[Difference listings]
<<<<
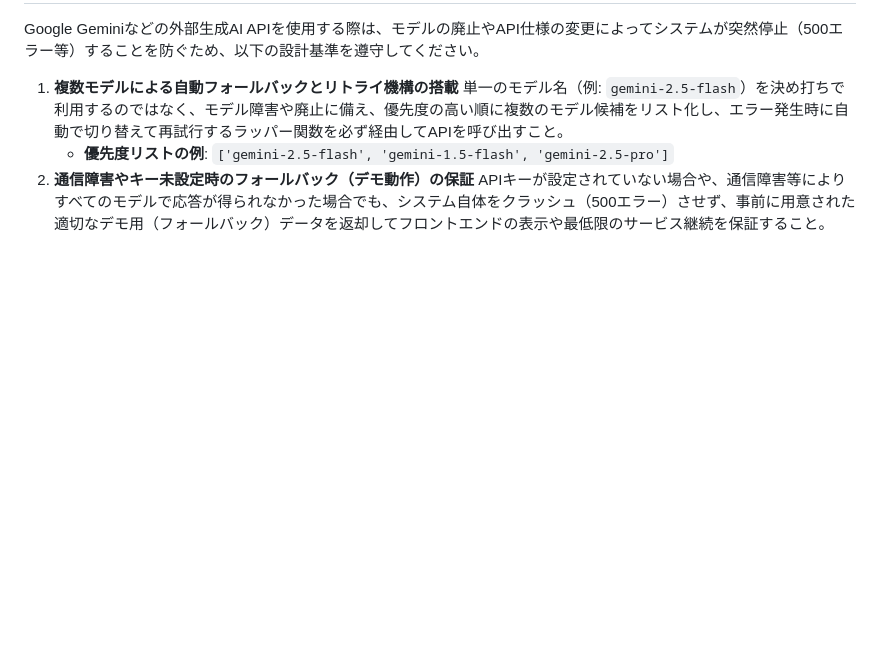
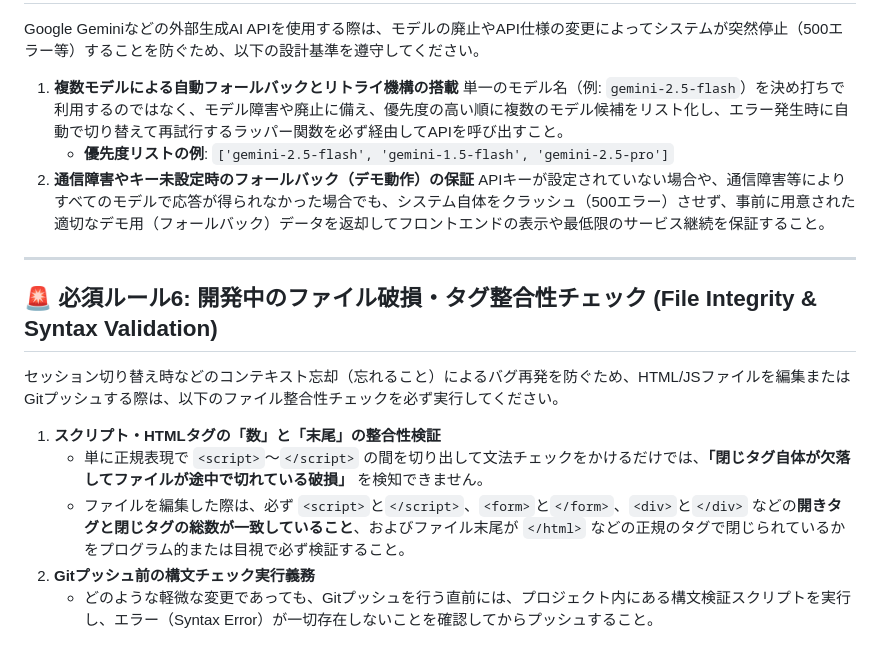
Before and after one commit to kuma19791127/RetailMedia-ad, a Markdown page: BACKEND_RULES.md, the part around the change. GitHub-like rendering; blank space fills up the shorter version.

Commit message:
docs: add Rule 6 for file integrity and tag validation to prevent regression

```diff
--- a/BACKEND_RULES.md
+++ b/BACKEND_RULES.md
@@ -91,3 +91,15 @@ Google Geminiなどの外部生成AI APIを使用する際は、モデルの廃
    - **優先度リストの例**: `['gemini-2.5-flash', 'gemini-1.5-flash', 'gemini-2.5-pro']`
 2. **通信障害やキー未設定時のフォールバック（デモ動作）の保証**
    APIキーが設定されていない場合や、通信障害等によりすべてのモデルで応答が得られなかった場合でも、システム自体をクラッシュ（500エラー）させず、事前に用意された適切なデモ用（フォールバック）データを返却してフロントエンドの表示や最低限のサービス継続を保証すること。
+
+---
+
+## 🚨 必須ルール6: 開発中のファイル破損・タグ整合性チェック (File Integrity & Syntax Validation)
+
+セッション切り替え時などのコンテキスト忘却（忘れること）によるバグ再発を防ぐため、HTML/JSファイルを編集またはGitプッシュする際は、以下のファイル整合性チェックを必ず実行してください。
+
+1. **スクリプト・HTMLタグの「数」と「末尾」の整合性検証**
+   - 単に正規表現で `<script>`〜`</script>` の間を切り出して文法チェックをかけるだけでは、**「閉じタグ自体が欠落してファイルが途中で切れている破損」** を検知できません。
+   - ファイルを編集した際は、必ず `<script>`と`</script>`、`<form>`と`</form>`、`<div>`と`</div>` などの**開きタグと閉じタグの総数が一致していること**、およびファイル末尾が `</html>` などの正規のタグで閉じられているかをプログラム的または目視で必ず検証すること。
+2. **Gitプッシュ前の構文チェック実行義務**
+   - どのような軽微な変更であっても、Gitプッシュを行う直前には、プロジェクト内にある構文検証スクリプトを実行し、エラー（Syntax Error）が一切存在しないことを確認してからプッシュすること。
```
>>>>
<<<<
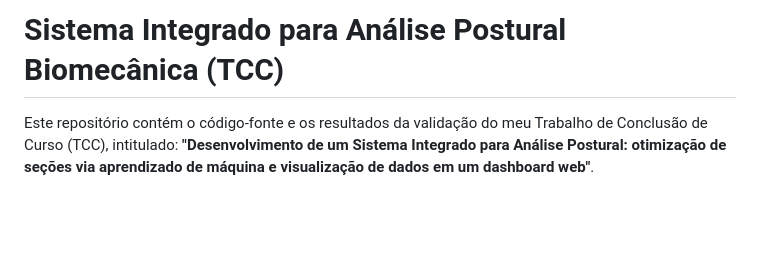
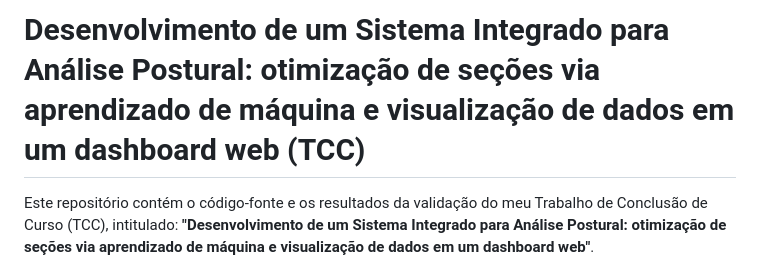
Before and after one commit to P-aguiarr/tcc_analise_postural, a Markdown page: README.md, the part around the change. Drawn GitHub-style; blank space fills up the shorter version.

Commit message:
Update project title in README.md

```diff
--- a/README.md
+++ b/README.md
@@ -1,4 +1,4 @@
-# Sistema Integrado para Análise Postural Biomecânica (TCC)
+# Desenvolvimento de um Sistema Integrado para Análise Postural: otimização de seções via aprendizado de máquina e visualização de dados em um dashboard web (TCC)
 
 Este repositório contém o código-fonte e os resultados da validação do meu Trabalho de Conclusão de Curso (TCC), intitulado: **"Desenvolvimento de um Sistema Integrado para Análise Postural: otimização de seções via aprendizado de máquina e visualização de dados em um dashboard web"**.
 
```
>>>>
### YOUR INSTRUCTIONS
Reproduce every line in the records above that contains the word "README".

### SOLUTION FOR THIS TASK
Before and after one commit to P-aguiarr/tcc_analise_postural, a Markdown page: README.md, the part around the change. Drawn GitHub-style; blank space fills up the shorter version.
Update project title in README.md
--- a/README.md
+++ b/README.md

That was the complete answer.